Code change snippets:
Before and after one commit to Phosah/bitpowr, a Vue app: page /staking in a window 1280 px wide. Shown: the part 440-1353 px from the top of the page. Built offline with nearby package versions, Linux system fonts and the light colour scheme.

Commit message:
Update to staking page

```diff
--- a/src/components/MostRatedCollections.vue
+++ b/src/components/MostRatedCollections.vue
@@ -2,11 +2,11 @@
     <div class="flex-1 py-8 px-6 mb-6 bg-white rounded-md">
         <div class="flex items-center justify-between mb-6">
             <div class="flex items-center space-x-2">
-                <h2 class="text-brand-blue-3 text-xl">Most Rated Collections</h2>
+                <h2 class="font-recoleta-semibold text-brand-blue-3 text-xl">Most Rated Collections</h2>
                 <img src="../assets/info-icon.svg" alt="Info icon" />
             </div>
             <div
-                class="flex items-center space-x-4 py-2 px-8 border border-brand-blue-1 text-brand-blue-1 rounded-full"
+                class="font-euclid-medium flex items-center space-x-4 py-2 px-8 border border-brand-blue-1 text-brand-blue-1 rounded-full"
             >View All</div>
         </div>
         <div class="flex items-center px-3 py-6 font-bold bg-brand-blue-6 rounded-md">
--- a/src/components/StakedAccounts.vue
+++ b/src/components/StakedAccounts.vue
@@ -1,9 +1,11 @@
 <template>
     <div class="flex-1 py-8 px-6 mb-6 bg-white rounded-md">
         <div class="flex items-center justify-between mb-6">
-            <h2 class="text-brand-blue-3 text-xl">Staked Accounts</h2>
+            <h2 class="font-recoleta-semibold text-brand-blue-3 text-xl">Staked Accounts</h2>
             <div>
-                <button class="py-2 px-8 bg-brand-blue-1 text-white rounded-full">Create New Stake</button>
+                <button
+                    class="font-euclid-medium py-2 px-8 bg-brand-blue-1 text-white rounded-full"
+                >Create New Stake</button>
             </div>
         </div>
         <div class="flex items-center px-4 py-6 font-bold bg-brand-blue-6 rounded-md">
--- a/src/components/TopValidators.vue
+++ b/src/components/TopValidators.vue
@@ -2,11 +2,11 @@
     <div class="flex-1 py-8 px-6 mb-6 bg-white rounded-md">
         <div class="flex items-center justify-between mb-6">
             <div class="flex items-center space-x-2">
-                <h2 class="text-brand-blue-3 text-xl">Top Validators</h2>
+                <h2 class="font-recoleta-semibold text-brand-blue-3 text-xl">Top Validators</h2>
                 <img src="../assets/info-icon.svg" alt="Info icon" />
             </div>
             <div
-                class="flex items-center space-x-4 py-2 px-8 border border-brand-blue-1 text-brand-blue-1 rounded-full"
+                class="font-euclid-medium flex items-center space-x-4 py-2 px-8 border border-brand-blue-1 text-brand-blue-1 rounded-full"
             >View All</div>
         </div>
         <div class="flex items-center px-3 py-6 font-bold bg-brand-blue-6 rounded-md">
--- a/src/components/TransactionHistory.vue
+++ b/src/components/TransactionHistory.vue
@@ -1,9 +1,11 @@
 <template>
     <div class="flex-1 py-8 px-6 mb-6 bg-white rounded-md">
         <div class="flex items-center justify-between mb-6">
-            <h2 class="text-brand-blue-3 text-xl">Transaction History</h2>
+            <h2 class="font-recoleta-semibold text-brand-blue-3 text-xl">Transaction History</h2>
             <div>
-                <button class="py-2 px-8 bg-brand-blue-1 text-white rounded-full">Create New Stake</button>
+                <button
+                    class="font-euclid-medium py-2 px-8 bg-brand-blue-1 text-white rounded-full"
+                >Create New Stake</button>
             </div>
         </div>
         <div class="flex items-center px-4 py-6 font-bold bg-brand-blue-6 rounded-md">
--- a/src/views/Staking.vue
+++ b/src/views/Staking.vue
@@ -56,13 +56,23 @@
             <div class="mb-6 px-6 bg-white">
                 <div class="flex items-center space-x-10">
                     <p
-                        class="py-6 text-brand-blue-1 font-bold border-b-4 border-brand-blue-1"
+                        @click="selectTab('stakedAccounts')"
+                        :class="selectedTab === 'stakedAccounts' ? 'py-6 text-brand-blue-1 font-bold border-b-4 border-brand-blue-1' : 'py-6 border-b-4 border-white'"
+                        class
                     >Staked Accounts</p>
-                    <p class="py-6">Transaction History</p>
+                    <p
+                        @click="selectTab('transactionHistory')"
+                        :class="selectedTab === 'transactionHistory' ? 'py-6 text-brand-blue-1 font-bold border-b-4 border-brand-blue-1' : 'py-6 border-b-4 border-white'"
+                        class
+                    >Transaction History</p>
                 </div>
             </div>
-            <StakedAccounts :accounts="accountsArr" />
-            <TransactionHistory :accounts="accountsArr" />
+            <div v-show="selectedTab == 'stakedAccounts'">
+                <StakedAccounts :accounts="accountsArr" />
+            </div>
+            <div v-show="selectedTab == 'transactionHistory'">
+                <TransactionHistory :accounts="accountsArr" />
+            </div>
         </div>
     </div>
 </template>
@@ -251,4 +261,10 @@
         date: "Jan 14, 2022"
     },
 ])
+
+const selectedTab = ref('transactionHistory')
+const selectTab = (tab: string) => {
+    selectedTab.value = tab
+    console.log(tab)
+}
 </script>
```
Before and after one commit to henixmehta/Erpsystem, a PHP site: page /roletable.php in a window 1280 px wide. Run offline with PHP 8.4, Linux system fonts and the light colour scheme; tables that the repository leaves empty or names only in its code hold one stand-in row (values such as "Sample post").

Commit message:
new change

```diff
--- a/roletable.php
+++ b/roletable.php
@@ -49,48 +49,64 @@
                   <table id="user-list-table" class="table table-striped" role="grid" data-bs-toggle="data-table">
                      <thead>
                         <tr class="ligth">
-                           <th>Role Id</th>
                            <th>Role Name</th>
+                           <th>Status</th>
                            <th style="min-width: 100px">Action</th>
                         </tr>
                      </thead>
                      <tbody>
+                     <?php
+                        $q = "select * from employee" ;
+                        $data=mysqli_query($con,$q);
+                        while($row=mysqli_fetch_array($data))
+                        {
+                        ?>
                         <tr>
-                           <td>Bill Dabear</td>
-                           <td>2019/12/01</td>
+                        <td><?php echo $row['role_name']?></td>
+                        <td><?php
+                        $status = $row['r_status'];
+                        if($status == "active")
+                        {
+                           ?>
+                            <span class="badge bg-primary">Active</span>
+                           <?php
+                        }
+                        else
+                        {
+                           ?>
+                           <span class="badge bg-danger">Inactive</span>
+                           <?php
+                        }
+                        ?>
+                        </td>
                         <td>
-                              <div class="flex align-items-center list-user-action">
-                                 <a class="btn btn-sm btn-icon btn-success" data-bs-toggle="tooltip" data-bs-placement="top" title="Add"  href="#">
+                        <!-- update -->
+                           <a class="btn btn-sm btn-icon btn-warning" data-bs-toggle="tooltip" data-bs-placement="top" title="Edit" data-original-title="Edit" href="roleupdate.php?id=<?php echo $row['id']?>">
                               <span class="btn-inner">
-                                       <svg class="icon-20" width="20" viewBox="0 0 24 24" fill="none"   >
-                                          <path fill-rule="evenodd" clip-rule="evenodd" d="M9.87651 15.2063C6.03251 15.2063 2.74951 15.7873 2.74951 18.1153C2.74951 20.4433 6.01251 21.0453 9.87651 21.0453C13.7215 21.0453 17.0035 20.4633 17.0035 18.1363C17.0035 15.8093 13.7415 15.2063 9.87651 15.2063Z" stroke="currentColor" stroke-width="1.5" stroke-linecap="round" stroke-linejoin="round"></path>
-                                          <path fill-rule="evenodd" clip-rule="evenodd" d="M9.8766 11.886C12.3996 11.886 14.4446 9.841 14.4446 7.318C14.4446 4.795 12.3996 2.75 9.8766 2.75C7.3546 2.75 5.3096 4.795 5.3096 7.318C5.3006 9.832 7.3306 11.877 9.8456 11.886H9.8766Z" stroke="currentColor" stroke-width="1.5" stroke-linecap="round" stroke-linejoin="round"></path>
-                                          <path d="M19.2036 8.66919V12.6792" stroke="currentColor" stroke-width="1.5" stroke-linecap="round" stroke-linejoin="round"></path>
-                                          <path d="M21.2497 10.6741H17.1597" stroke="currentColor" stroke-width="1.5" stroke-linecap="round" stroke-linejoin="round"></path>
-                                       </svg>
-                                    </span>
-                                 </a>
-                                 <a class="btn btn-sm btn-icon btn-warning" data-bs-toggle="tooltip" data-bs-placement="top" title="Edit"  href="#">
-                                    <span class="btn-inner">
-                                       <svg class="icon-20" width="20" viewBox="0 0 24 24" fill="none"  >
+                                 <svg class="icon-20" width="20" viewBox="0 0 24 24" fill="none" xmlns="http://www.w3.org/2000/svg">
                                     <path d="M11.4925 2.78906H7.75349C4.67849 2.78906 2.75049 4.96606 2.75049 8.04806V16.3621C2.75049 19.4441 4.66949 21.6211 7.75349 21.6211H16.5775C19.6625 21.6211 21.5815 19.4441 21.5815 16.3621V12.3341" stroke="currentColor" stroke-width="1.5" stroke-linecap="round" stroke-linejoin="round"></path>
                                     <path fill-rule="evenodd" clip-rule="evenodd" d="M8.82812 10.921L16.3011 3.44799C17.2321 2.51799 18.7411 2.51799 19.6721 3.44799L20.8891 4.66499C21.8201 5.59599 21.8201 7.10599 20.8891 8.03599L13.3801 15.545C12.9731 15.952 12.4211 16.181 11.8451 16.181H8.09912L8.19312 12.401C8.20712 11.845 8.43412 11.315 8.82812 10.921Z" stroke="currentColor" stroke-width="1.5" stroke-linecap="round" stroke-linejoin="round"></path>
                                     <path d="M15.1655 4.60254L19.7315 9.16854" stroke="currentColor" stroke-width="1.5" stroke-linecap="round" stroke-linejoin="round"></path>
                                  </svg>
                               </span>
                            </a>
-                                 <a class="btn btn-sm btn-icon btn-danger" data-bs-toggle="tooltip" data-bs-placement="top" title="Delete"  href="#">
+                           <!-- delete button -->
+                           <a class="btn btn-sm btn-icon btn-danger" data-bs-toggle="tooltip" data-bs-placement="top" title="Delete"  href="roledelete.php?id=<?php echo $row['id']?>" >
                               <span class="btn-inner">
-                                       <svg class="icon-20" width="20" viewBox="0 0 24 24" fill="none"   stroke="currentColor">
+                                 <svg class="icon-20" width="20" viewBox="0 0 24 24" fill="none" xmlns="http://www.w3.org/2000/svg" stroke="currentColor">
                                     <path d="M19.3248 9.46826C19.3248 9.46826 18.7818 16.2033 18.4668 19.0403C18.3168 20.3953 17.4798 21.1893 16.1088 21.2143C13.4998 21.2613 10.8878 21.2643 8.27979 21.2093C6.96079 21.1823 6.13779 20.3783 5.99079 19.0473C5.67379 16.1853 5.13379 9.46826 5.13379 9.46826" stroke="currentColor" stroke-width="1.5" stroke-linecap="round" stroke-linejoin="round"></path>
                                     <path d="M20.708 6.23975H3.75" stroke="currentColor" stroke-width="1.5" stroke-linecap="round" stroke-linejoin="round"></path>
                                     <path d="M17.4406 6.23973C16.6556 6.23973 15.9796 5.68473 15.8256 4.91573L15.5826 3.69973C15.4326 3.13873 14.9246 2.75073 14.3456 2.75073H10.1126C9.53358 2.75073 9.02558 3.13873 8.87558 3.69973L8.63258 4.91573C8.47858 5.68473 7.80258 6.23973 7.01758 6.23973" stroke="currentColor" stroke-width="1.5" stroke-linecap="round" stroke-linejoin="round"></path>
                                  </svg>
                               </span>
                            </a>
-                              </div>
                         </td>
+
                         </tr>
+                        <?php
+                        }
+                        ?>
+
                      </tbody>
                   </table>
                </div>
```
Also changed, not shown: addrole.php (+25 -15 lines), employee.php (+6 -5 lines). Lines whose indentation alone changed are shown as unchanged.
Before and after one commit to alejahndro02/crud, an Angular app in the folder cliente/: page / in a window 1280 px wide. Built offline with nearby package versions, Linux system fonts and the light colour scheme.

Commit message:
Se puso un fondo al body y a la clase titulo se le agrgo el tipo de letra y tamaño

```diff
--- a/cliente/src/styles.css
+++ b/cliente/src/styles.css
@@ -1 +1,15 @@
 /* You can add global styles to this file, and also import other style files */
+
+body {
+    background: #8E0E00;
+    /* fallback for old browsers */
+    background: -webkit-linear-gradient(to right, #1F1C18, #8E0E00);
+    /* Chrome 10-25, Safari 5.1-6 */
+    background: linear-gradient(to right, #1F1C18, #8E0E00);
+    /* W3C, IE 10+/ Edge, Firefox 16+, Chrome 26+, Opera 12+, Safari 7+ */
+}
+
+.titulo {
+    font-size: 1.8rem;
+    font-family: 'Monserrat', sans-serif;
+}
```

# [Work instruction]
Copy the lines from the entries above in which the word "data" appears.

# [Solution]
                   <table id="user-list-table" class="table table-striped" role="grid" data-bs-toggle="data-table">
+                        $data=mysqli_query($con,$q);
+                        while($row=mysqli_fetch_array($data))
-                                 <a class="btn btn-sm btn-icon btn-success" data-bs-toggle="tooltip" data-bs-placement="top" title="Add"  href="#">
+                           <a class="btn btn-sm btn-icon btn-warning" data-bs-toggle="tooltip" data-bs-placement="top" title="Edit" data-original-title="Edit" href="roleupdate.php?id=<?php echo $row['id']?>">
-                                 <a class="btn btn-sm btn-icon btn-warning" data-bs-toggle="tooltip" data-bs-placement="top" title="Edit"  href="#">
-                                 <a class="btn btn-sm btn-icon btn-danger" data-bs-toggle="tooltip" data-bs-placement="top" title="Delete"  href="#">
+                           <a class="btn btn-sm btn-icon btn-danger" data-bs-toggle="tooltip" data-bs-placement="top" title="Delete"  href="roledelete.php?id=<?php echo $row['id']?>" >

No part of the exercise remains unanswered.